(b) the forgetful process and the Markovian process stay sufficiently close together with probability tending to (as ). Thus, the invariance principle (7) can be transferred to the true physical process , thus yielding the invariance principle (10).

Define the following indicator variables:


Before constructing the auxiliary process we prove the following

Lemma 1.

There exists a constant such that for any sequence of signatures the following bounds hold

Proof of Lemma 1.

Define the following auxiliary, and simpler, indicators:

Here, and in the rest of the paper we use the notation

Then, clearly,

It is straightforward that the indicators , and likewise, the indicators
, are independent among themselves and one-dependent across the two sequences. This holds even if conditioned on the sequence of signatures .

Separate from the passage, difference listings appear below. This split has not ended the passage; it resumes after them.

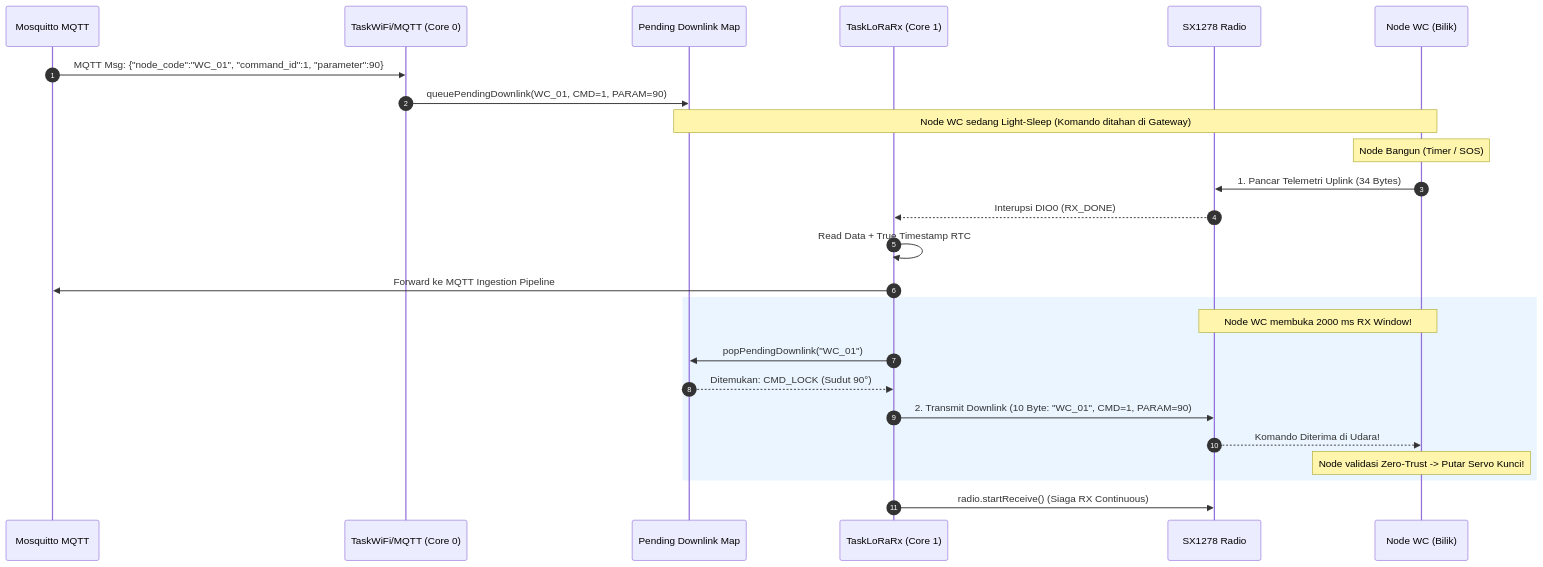
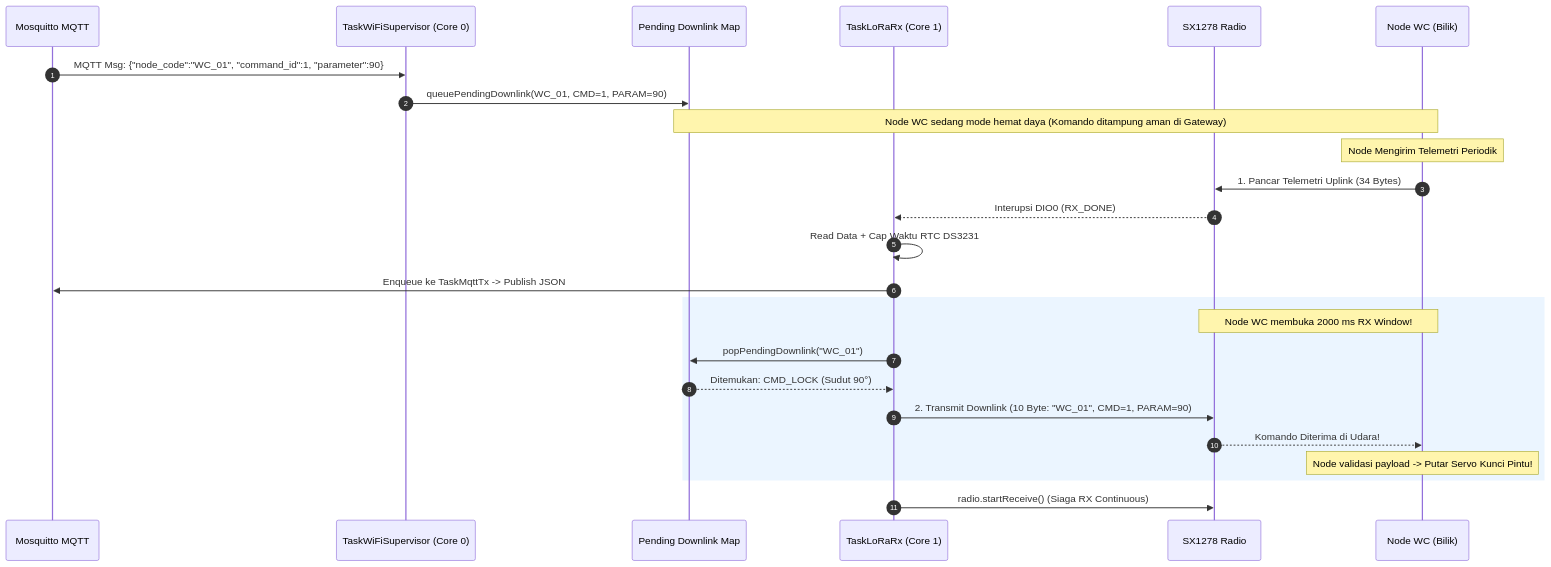
Before and after one commit to DHard4114/DESPRO-4: the third of 4 diagrams in src/firmware/gateway/docs/README.md, drawn with Mermaid. The commit also changed other lines of this file and 9 other files, not shown here.

Commit message:
refactor(firmware): refine node_wc and gateway architectures, standalone tests, and docs

````diff
--- a/src/firmware/gateway/docs/README.md
+++ b/src/firmware/gateway/docs/README.md
@@ -103,30 +108,30 @@
 ```mermaid
 sequenceDiagram
     autonumber
     participant Broker as Mosquitto MQTT
-    participant MqttTask as TaskWiFi/MQTT (Core 0)
+    participant MqttTask as TaskWiFiSupervisor (Core 0)
     participant PendQ as Pending Downlink Map
     participant RxTask as TaskLoRaRx (Core 1)
     participant SX as SX1278 Radio
     participant Node as Node WC (Bilik)
 
     Broker->>MqttTask: MQTT Msg: {"node_code":"WC_01", "command_id":1, "parameter":90}
     MqttTask->>PendQ: queuePendingDownlink(WC_01, CMD=1, PARAM=90)
-    Note over PendQ,Node: Node WC sedang Light-Sleep (Komando ditahan di Gateway)
+    Note over PendQ,Node: Node WC sedang mode hemat daya (Komando ditampung aman di Gateway)
 
-    Note over Node: Node Bangun (Timer / SOS)
+    Note over Node: Node Mengirim Telemetri Periodik
     Node->>SX: 1. Pancar Telemetri Uplink (34 Bytes)
     SX-->>RxTask: Interupsi DIO0 (RX_DONE)
-    RxTask->>RxTask: Read Data + True Timestamp RTC
-    RxTask->>Broker: Forward ke MQTT Ingestion Pipeline
+    RxTask->>RxTask: Read Data + Cap Waktu RTC DS3231
+    RxTask->>Broker: Enqueue ke TaskMqttTx -> Publish JSON
     
     rect rgb(235, 245, 255)
         Note over Node,SX: Node WC membuka 2000 ms RX Window!
         RxTask->>PendQ: popPendingDownlink("WC_01")
         PendQ-->>RxTask: Ditemukan: CMD_LOCK (Sudut 90°)
         RxTask->>SX: 2. Transmit Downlink (10 Byte: "WC_01", CMD=1, PARAM=90)
         SX-->>Node: Komando Diterima di Udara!
-        Note over Node: Node validasi Zero-Trust -> Putar Servo Kunci!
+        Note over Node: Node validasi payload -> Putar Servo Kunci Pintu!
     end
     RxTask->>SX: radio.startReceive() (Siaga RX Continuous)
 ```
````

Therefore, the following simple computations prove the claim of the lemma.

We omit the elementary computational details. ∎

Lemma 1 assures that, as , with probability tending to , up to time of order it will not occur that two neighbouring or next-neighbouring -s happen to take the value which would obscure the following construction.

The process is constructed on the successive intervals , , as follows:

  1. (No interference with the past.)
    If then for , .

  2. (Direct shadowing.)
    If , then for , .

  3. (Direct recollision with the last seen scatterer.)
    If and then, in the time interval the trajectory is defined as that of a mechanical particle starting with initial position , initial velocity and colliding elastically with two infinite-mass spherical scatterers of radius centred at the points

Consistently with the notations adopted for the processes and , we denote for .

Figure 2: The above image shows a section of trajectory during which , , and would all three differ. On the left we see and remain together until point (b), where a direct recollision is respected by . Note that ignores the mismatch at (a) as it is indirect. On the right, the process is coupled to on the left. Note that respects the indirect recollision at point (a) and the direct recollision at (b).

3 No mismatches up to : Proof of Theorem 1

In this section we prove that the Markovian flight trajectory , up to time scales of order , is mechanically -consistent with probability , and therefore the coupling bound of Theorem 1 holds. On the way we establish various bounds to be used in later sections. This section is purely classical-probabilistic. It also prepares the ideas (and notation) for section 5 where a similar argument is explored in more complex form.

3.1 Interferences

Let and be two independent Markovian flight processes. Think about as running forward and as running backwards in time. (Note, that the Markovian flight process has invariant law under time reversal.) Define the following events

In words is the event that the virtual collision at is shadowed by the past path. While is the event that in the time interval there is a virtual recollision with a past scatterer.

It is obvious that


On the other hand, by union bound and independence


Here and in the rest of the paper we use the notation for either cardinality or Lebesgue measure of the set , depending on context.

3.2 Occupation measures (Green’s functions)

Define the following occupation measures (Green’s functions): for



3.3 Bounds

Lemma 2.

The following identities and upper bounds hold:




with appropriately chosen and .

Proof of Lemma 2.

The identity is a direct consequence of the flight length being -distributed. The distribution has the explicit expression

from which the the upper bound (24) follows.

(25) then follows from (23) and standard Green’s function estimate for a random walk with step distribution .

For later use we introduce the conditional versions – conditioned on the sequence (see (14)) – of the bounds (24), (25). In this order we define the conditional versions of the Green’s functions, given , respectively :

and state the conditional version of Lemma 2:

Lemma 3.

The following upper bounds hold uniformly in :